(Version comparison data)
___
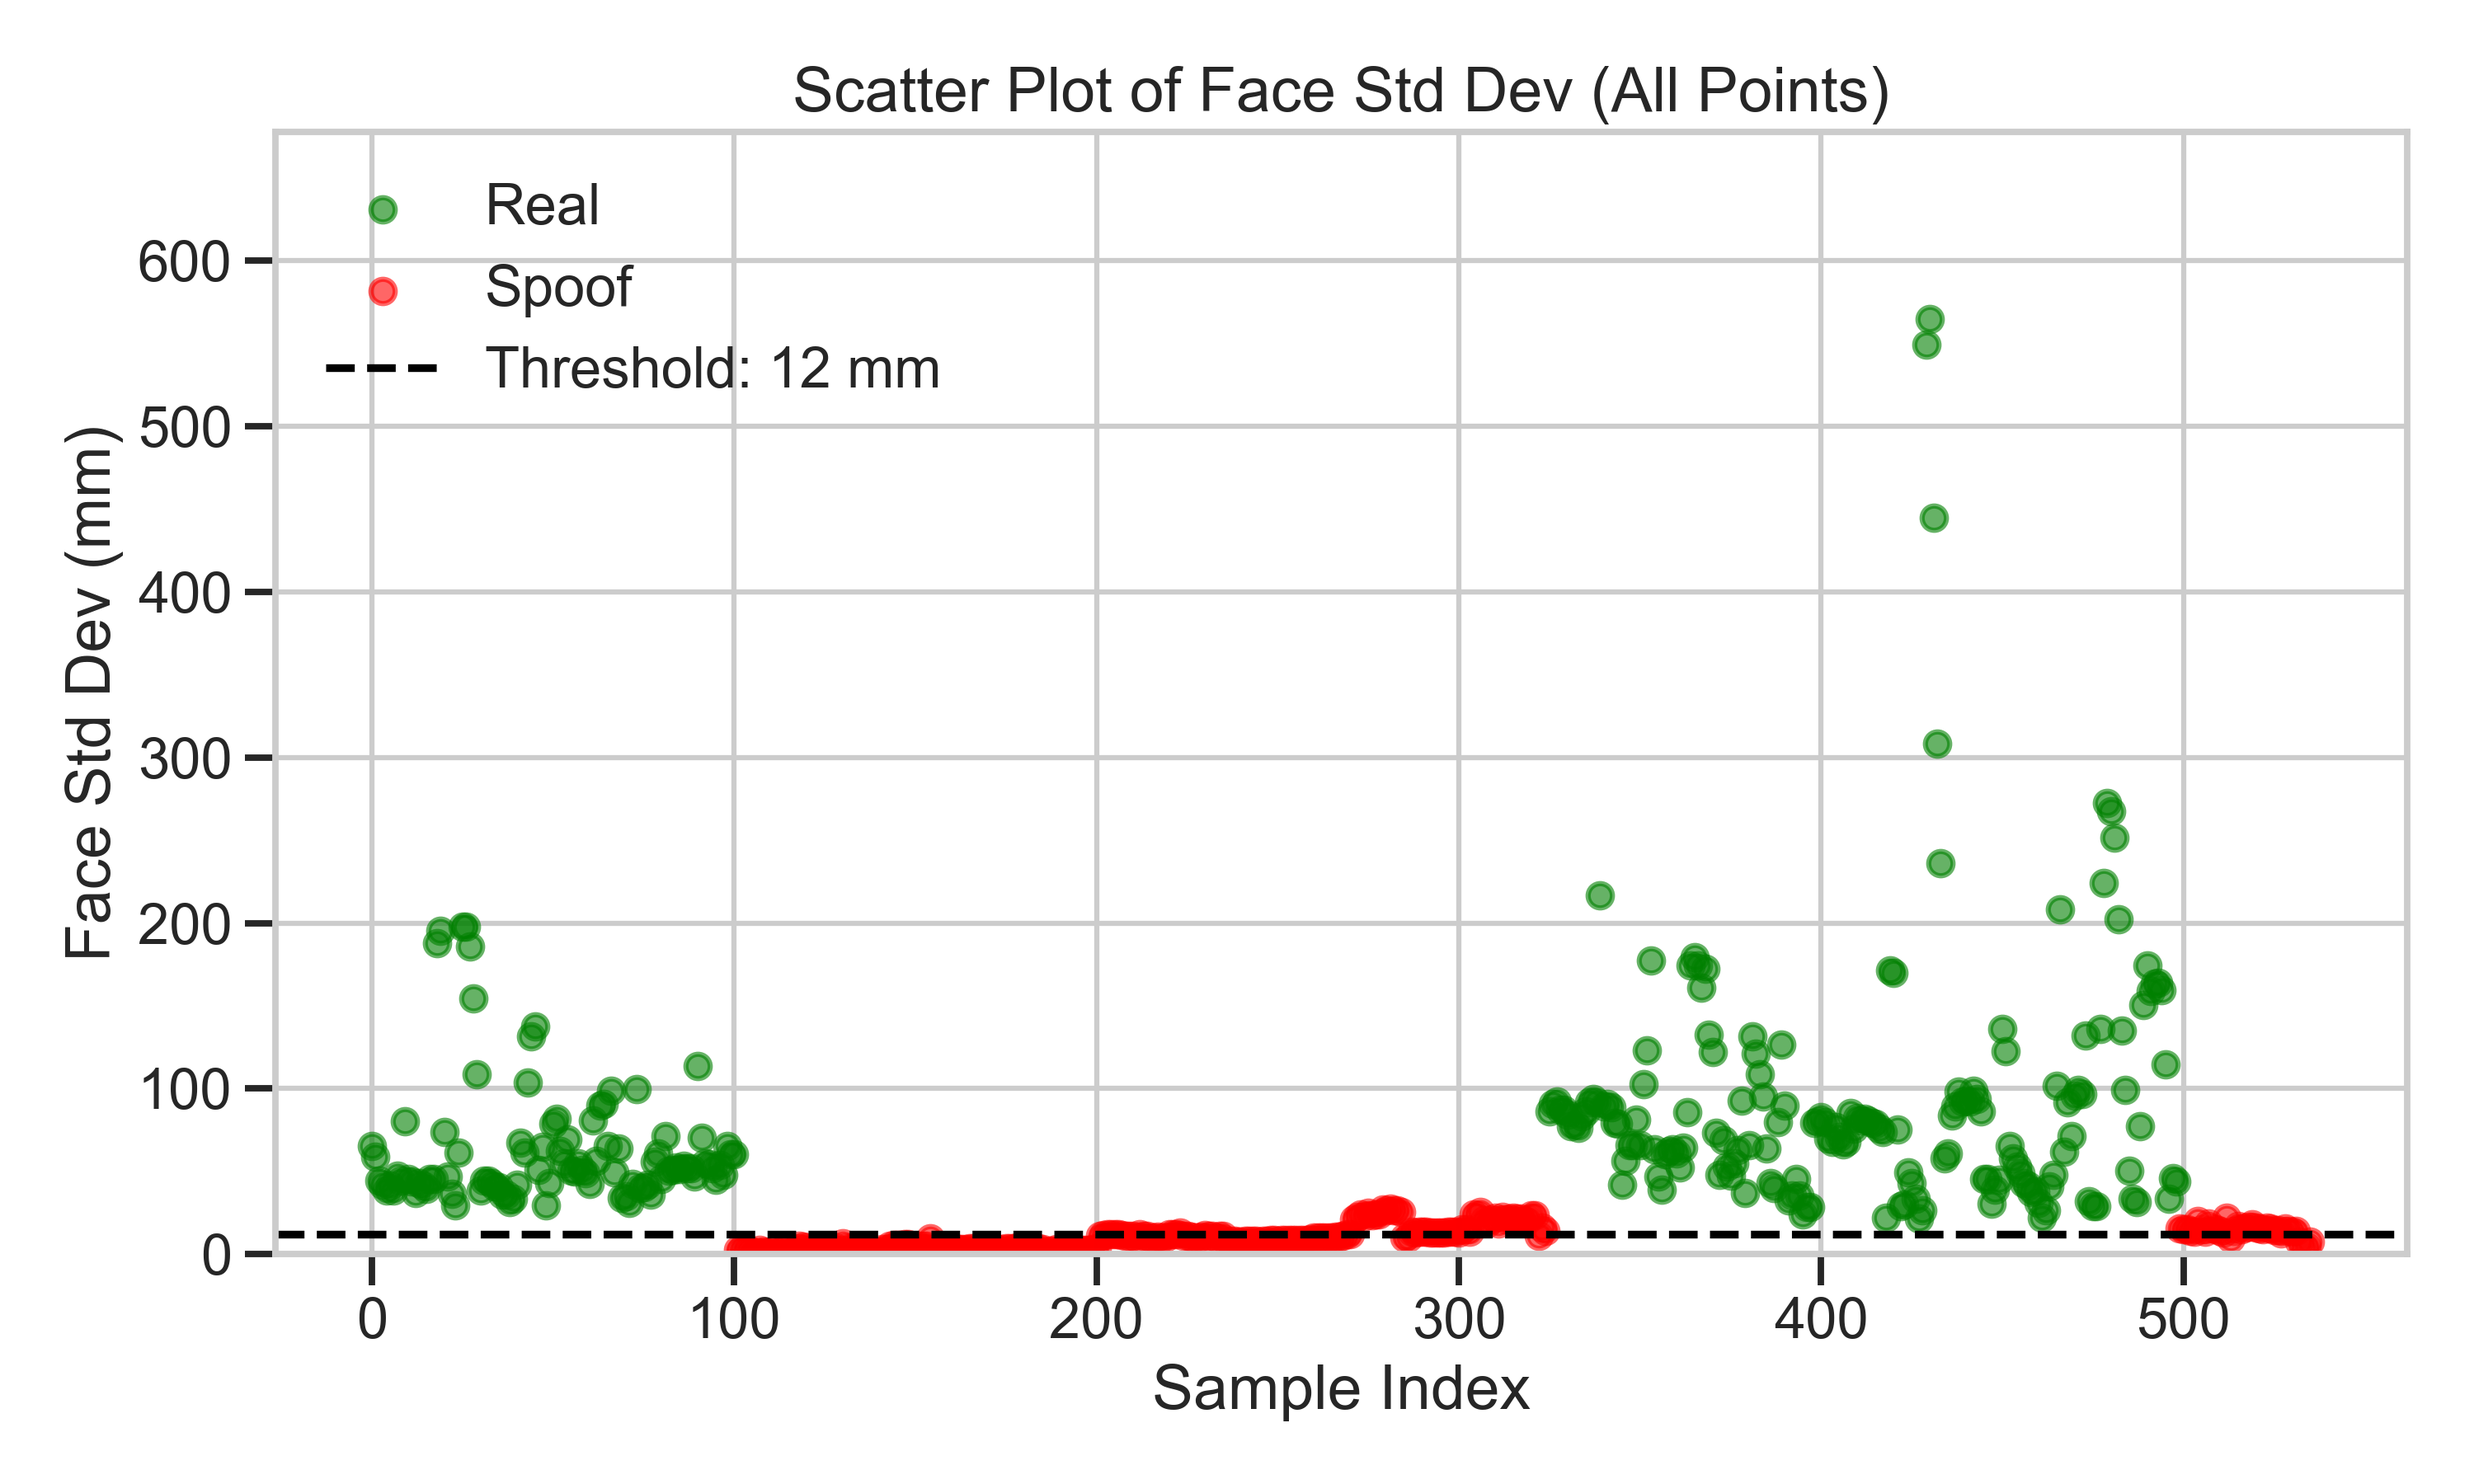
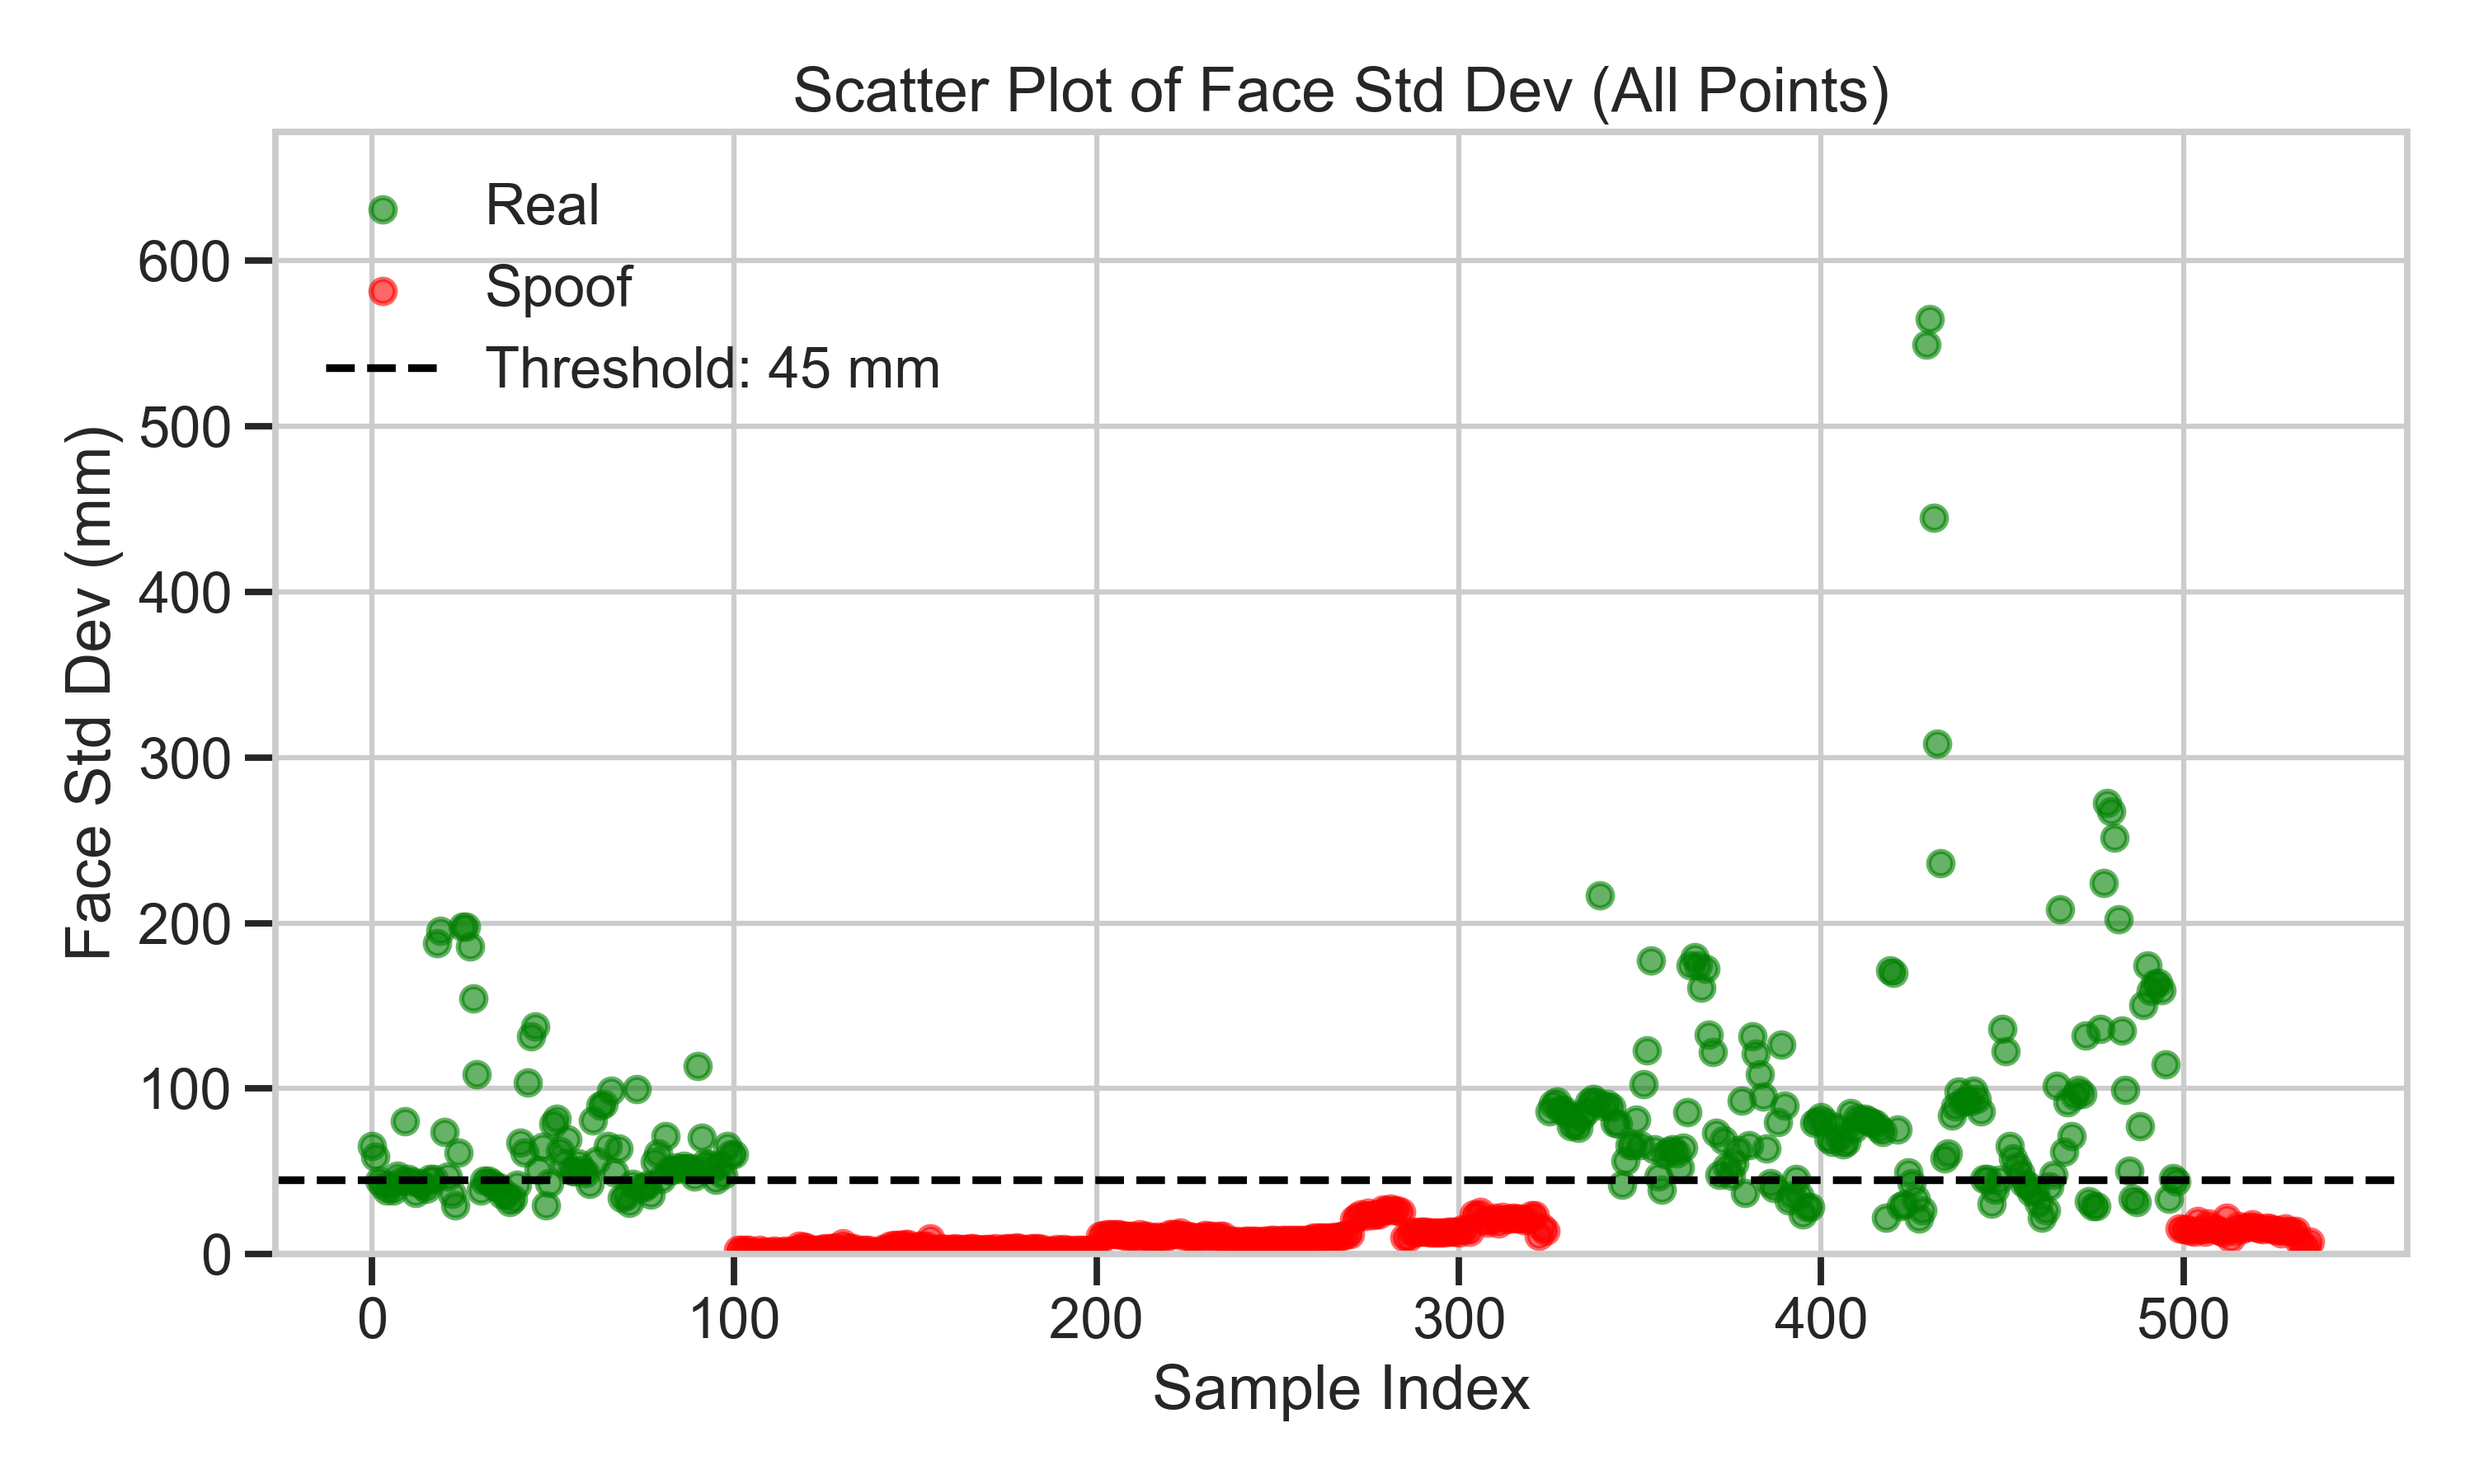
fix

Changed region(s): [[0.124, 0.7778, 0.961, 0.84], [0.31, 0.2178, 0.341, 0.28]]

diff --git a/screen/manage_attendance/test3d/ChungMinhChonNguong/TestDuLieuSauKhiLay.py b/screen/manage_attendance/test3d/ChungMinhChonNguong/TestDuLieuSauKhiLay.py
@@ -146,8 +146,8 @@ output_dir = 'plots'
 os.makedirs(output_dir, exist_ok=True)
 
 # Định nghĩa ngưỡng
-nose_eye_diff_threshold = 6  # mm
-face_std_dev_threshold = 12 # mm
+nose_eye_diff_threshold = 30  # mm
+face_std_dev_threshold = 45 # mm
 
 # 1. Biểu đồ scatter plot cho nose_eye_diff
 plt.figure(figsize=(10, 6))

diff --git a/screen/manage_attendance/test3d/ThuThap&ThongKeCacGocDo/MoTa.md b/screen/manage_attendance/test3d/ThuThap&ThongKeCacGocDo/MoTa.md
@@ -1,0 +1,1 @@
+fiel danhGia la lay nhieu goc, roi xuat ra . readJSon  cung dung duoc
___
EXERCISE:
Your task is to write out, exactly, the line that contains "plt.figure(figsize=(10, 6))" and each line after it to the end of the data, with no other lines.

SOLUTION BELOW:
 plt.figure(figsize=(10, 6))

diff --git a/screen/manage_attendance/test3d/ThuThap&ThongKeCacGocDo/MoTa.md b/screen/manage_attendance/test3d/ThuThap&ThongKeCacGocDo/MoTa.md
@@ -1,0 +1,1 @@
+fiel danhGia la lay nhieu goc, roi xuat ra . readJSon  cung dung duoc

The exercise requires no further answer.